The plan can be found online at: http://sustainable.stanford.edu/resources.

+ Date Revised: Dec. 2, 2015

Accountable parties, offices or departments for the Air and Climate plan(s):

Stanford's Department of Sustainability and Energy Management (SEM) along with management from the Land, Buildings, and Real Estate division that houses SEM, are primarily responsible for the execution of SESI and the long-term Energy and Climate Plan.


A brief description of the plan(s) to advance sustainability in Buildings:

Stanford is continually guided by its original master plan designer—Frederick Law Olmsted, the visionary founder of American landscape architecture—and directed by Stanford’s Guidelines for Sustainable Buildings, which currently state that new buildings must use 30% less energy on average than current energy code requirements. Olmsted envisioned a resource-conserving campus that would respond to its climate and context to achieve beauty and functionality. The guidelines, which all new building projects are expected to follow, update that vision for today’s context. Ensuring that new buildings are as efficient as possible is essential to reducing campus greenhouse gas emissions, which is why Stanford has followed these strict guidelines since 2002, with revisions in 2008. Energy generation for heating, cooling and electricity in buildings accounts for 85 percent of Stanford’s carbon dioxide emissions—and from 2000 to 2025, we expect to build 2 million square feet of new academic facilities and new housing for 2,400 more students, faculty and staff. Through the ongoing advancement of programs such as the Building Level Sustainability Program (BLSP), the Energy Retrofit Program (ERP), and the Whole Building Energy Retrofit Program (WBERP), Stanford has developed strategic plans to reduce the energy consumption of its buildings significantly.

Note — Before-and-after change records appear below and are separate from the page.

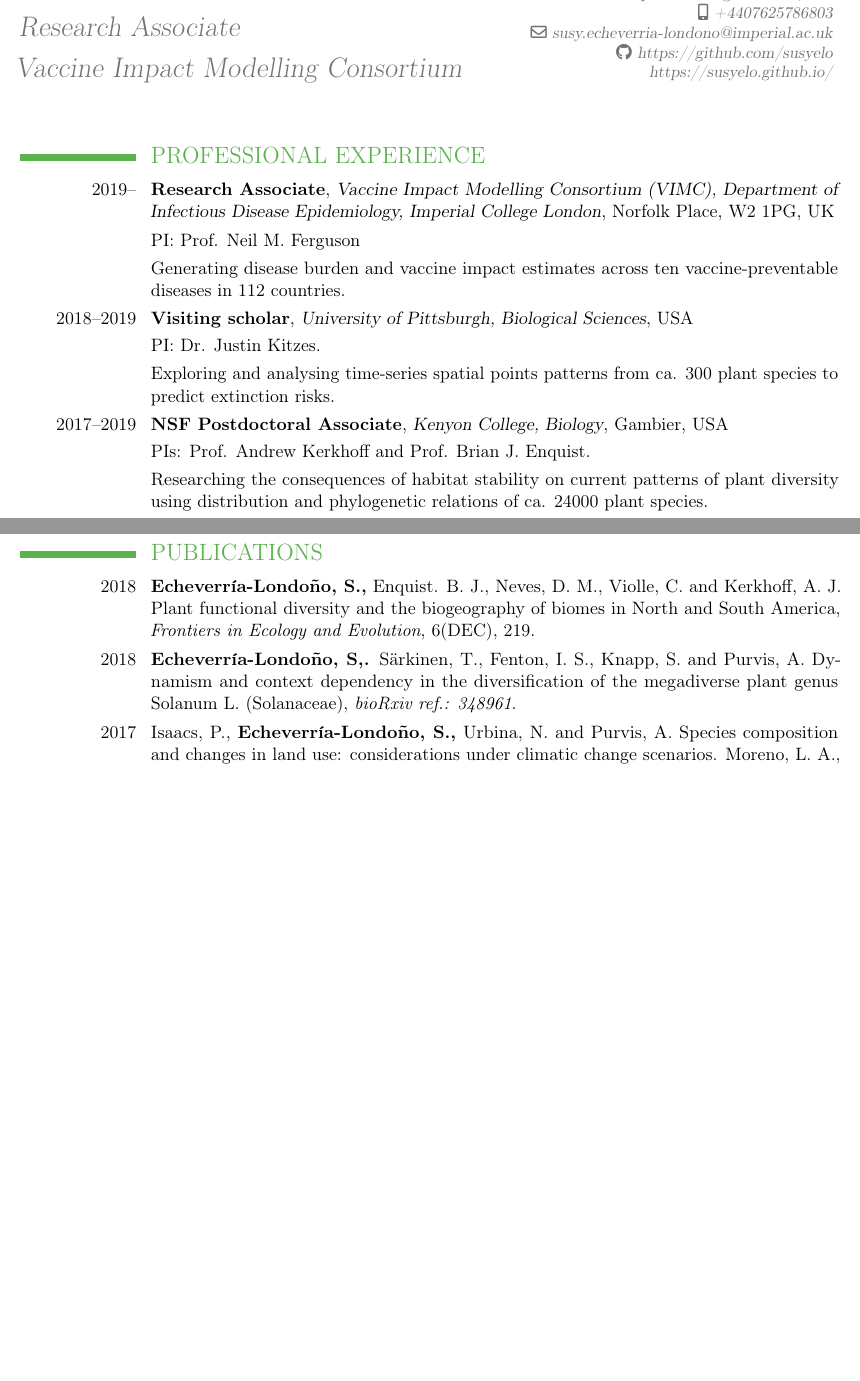
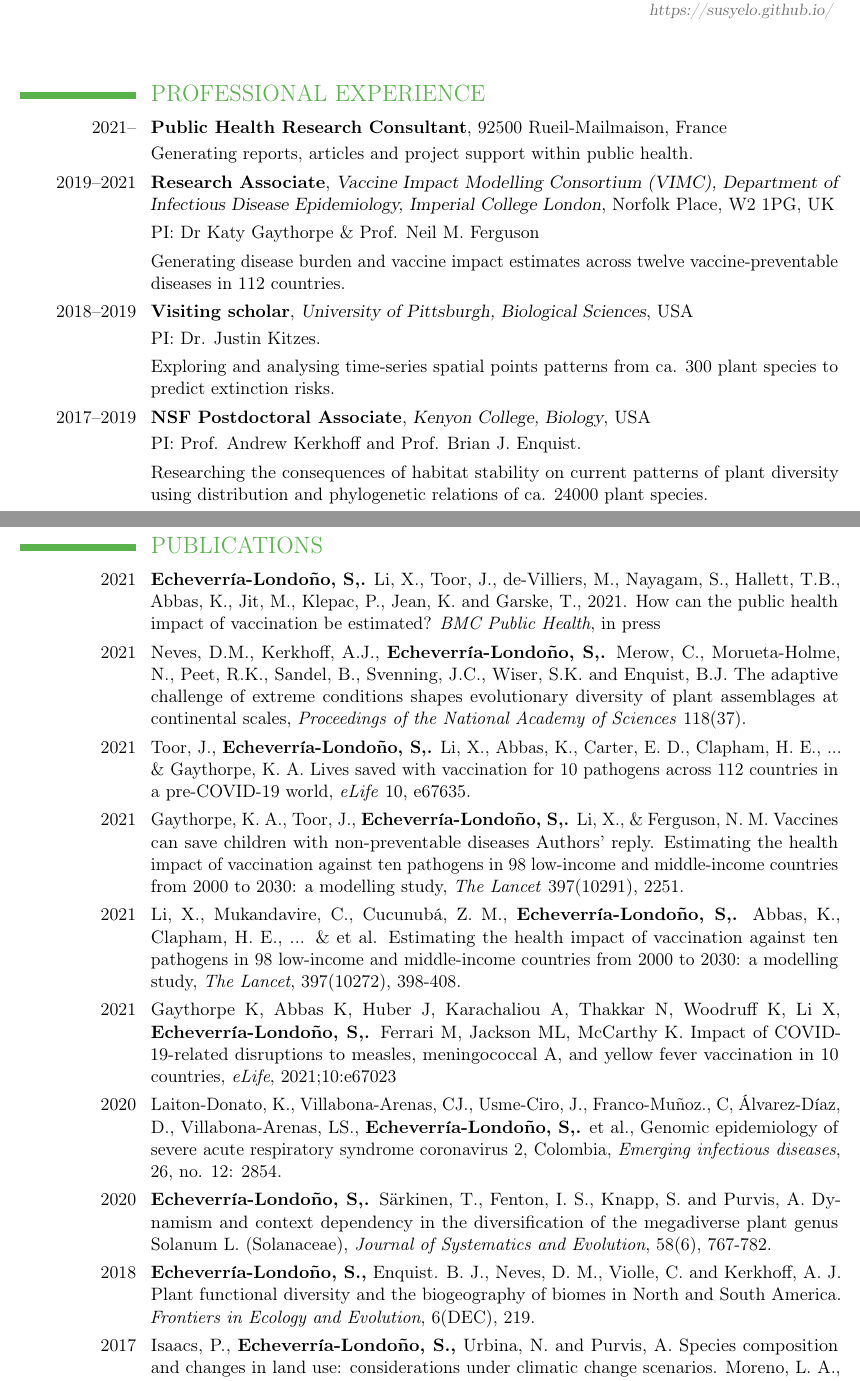
Before and after one commit to susyelo/CV, a LaTeX CV (Extended_CV/CV_susy_english.tex): two parts of pages 1 and 3 of 5 before the commit and two parts of pages 1 and 3 of 6 after it, joined at a grey line, cut at the place of the change, the shorter picture padded with empty space. Compiled offline with pdfLaTeX.

Commit message:
update CV

```diff
--- a/Extended_CV/CV_susy_english.tex
+++ b/Extended_CV/CV_susy_english.tex
@@ -18,10 +18,10 @@
 % personal data
 \firstname{\huge Susy}
 \familyname{\huge Echeverr\'ia-Londo\~no, PhD }
-\title{Research Associate \vspace{0.4cm} \newline \href{https://www.vaccineimpact.org/}{Vaccine Impact Modelling Consortium}}	% optional, remove the line if not wanted
-\address{Department of Infectious Disease Epidemiology}{}{Imperial College London, UK}{}    	% optional, remove the line if not wanted
-\mobile{+4407625786803}                    							% optional, remove the line if not wanted
-\email{susy.echeverria-londono@imperial.ac.uk}									% optional, remove the line if not wanted
+\title{Public Health Research Consultant \vspace{0.4cm}}	% optional, remove the line if not wanted
+\address{}{}{92500 Rueil-Mailmaison,  France}{}    	% optional, remove the line if not wanted
+%\mobile{+4407625786803}                    							% optional, remove the line if not wanted
+%\email{susy.echeverria-londono@imperial.ac.uk}									% optional, remove the line if not wanted
 \social[github]{https://github.com/susyelo}
 \extrainfo{\href{https://susyelo.github.io/}{https://susyelo.github.io/}}                    			% optional, remove the line if not wanted
 
@@ -53,16 +53,20 @@
 \vspace{0.25cm}
 \section{PROFESSIONAL EXPERIENCE}
 
-\cventry{2019--}{Research Associate}{Vaccine Impact Modelling Consortium (VIMC), Department of Infectious Disease Epidemiology, Imperial College London}{}{Norfolk Place, W2 1PG, UK}{}
-\cvline{}{PI: Prof. Neil M. Ferguson}
-\cvline{}{Generating disease burden and vaccine impact estimates across ten vaccine-preventable diseases in 112 countries. }
+
+\cventry{2021--}{Public Health Research Consultant}{}{92500 Rueil-Mailmaison,  France}{}{}
+\cvline{}{Generating reports, articles and project support within public health.}
+
+\cventry{2019--2021}{Research Associate}{Vaccine Impact Modelling Consortium (VIMC), Department of Infectious Disease Epidemiology, Imperial College London}{}{Norfolk Place, W2 1PG, UK}{}
+\cvline{}{PI: Dr Katy Gaythorpe \& Prof. Neil M. Ferguson}
+\cvline{}{Generating disease burden and vaccine impact estimates across twelve vaccine-preventable diseases in 112 countries. }
 
 \cventry{2018--2019}{Visiting scholar}{University of Pittsburgh, Biological Sciences}{}{USA}{}
 \cvline{}{PI: Dr. Justin Kitzes.}
 \cvline{}{Exploring and analysing time-series spatial points patterns from ca. 300 plant species to predict extinction risks.}
 
-\cventry{2017--2019}{NSF Postdoctoral Associate}{Kenyon College, Biology}{}{Gambier, USA}{}
-\cvline{}{PIs: Prof. Andrew Kerkhoff and Prof. Brian J. Enquist.}
+\cventry{2017--2019}{NSF Postdoctoral Associate}{Kenyon College, Biology}{}{USA}{}
+\cvline{}{PI: Prof. Andrew Kerkhoff and Prof. Brian J. Enquist.}
 
 \cvline{}{Researching the consequences of habitat stability on current patterns of plant diversity using distribution and phylogenetic relations of ca. 24000 plant species.}
 %\cvline{}{%
@@ -145,9 +149,25 @@
 
 %\cvline{In prep}{\textbf{Echeverr\'ia-Londo\~no S.,} De Palma, A., Contu, S., Hill, S. L., Lysenko, I., Knapp, S., and Purvis, A. Plant species' responses to land-use change: A global perspective.}
 
-\cvline{2018}{\textbf{Echeverr\'ia-Londo\~no, S.,} Enquist. B. J., Neves, D. M., Violle, C. and Kerkhoff, A. J. Plant functional diversity and the biogeography of biomes in North and South America, \textit{Frontiers in Ecology and Evolution}, 6(DEC), 219.}
 
-\cvline{2018}{\textbf{Echeverr\'ia-Londo\~no, S,.}  S{\"a}rkinen, T., Fenton, I. S., Knapp, S. and Purvis, A. Dynamism and context dependency in the diversification of the megadiverse plant genus Solanum L. (Solanaceae), \textit{bioRxiv ref.: 348961}.}
+\cvline{2021}{ \textbf{Echeverr\'ia-Londo\~no, S,.}  Li, X., Toor, J., de-Villiers, M., Nayagam, S., Hallett, T.B., Abbas, K., Jit, M., Klepac, P., Jean, K. and Garske, T., 2021. How can the public health impact of vaccination be estimated? \textit{BMC Public Health}, in press}
+
+
+\cvline{2021}{Neves, D.M., Kerkhoff, A.J., \textbf{Echeverr\'ia-Londo\~no, S,.}  Merow, C., Morueta-Holme, N., Peet, R.K., Sandel, B., Svenning, J.C., Wiser, S.K. and Enquist, B.J.  The adaptive challenge of extreme conditions shapes evolutionary diversity of plant assemblages at continental scales, \textit{Proceedings of the National Academy of Sciences} 118(37).}
+
+\cvline{2021}{Toor, J., \textbf{Echeverr\'ia-Londo\~no, S,.} Li, X., Abbas, K., Carter, E. D., Clapham, H. E., ... \& Gaythorpe, K. A. Lives saved with vaccination for 10 pathogens across 112 countries in a pre-COVID-19 world, \textit{eLife} 10, e67635.}
+
+\cvline{2021}{Gaythorpe, K. A., Toor, J., \textbf{Echeverr\'ia-Londo\~no, S,.}  Li, X., \& Ferguson, N. M. Vaccines can save children with non-preventable diseases Authors' reply.  Estimating the health impact of vaccination against ten pathogens in 98 low-income and middle-income countries from 2000 to 2030: a modelling study, \textit{The Lancet} 397(10291), 2251.}
+
+\cvline{2021}{Li, X., Mukandavire, C., Cucunub\'a, Z. M., \textbf{Echeverr\'ia-Londo\~no, S,.} Abbas, K., Clapham, H. E., ... \& et al.  Estimating the health impact of vaccination against ten pathogens in 98 low-income and middle-income countries from 2000 to 2030: a modelling study, \textit{The Lancet},  397(10272), 398-408.}
+
+\cvline{2021}{Gaythorpe K, Abbas K, Huber J, Karachaliou A, Thakkar N, Woodruff K, Li X, \textbf{Echeverr\'ia-Londo\~no, S,.}  Ferrari M, Jackson ML, McCarthy K. Impact of COVID-19-related disruptions to measles, meningococcal A, and yellow fever vaccination in 10 countries, \textit{eLife}, 2021;10:e67023}
+
+\cvline{2020}{Laiton-Donato, K., Villabona-Arenas, CJ., Usme-Ciro, J.,  Franco-Mu\~noz., C,  \'Alvarez-D\'iaz, D., Villabona-Arenas, LS., \textbf{Echeverr\'ia-Londo\~no, S,.} et al.,  Genomic epidemiology of severe acute respiratory syndrome coronavirus 2, Colombia, \textit{Emerging infectious diseases},  26, no. 12: 2854.}
+
+\cvline{2020}{\textbf{Echeverr\'ia-Londo\~no, S,.}  S{\"a}rkinen, T., Fenton, I. S., Knapp, S. and Purvis, A. Dynamism and context dependency in the diversification of the megadiverse plant genus Solanum L. (Solanaceae), \textit{Journal of Systematics and Evolution},  58(6), 767-782.}
+
+\cvline{2018}{\textbf{Echeverr\'ia-Londo\~no, S.,} Enquist. B. J., Neves, D. M., Violle, C. and Kerkhoff, A. J. Plant functional diversity and the biogeography of biomes in North and South America. \textit{Frontiers in Ecology and Evolution}, 6(DEC), 219.}
 
 \cvline{2017}{Isaacs, P., \textbf{Echeverr\'ia-Londo\~no, S.,} Urbina, N. and Purvis, A. Species composition and changes in land use: considerations under climatic change scenarios. Moreno, L. A., Andrade, G. I. and Ru\'iz-Contreras, L. F. (Editors). In \textit{Biodiversity 2016. Status and Trends of Colombian Continental Biodiversity}, Instituto de Investigaci\'on de Recursos Biol\'ogicos Alexander von Humboldt, 106 p.}
 
```
Also changed, not shown: Spanish/Extended_CV/CV_susy_spanish.tex (+3 -5 lines), Extended_CV/CV_susy_english.pdf, Spanish/Extended_CV/CV_susy_spanish.pdf, 2 other files.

The measurable objectives, strategies and timeframes included in the Buildings plan(s):

BLSP offers building occupants an opportunity to become leaders in sustainability by implementing sustainable practices in their office spaces. This program has continued to develop since its creation in 2009, reaching broader audiences and leading to increased energy savings. Since its inception, the BLSP program has served almost 70 buildings by providing energy audits, recommendations, and rebates for energy-saving devices like smart power strips and programmable timers. The Office of Sustainability's objectives for the future of BLSP include weaving it even more fully into the Cardinal Green brand in order to increase awareness, and to develop a building rating system in conjunction with BLSP that will consider many sustainability criteria to produce a report card for each building on campus. One pilot program for this building rating system has already been performed, and plans have been made to roll it out on a larger scale in conjunction with the sustainability web portal throughout the 2014-2015 academic year.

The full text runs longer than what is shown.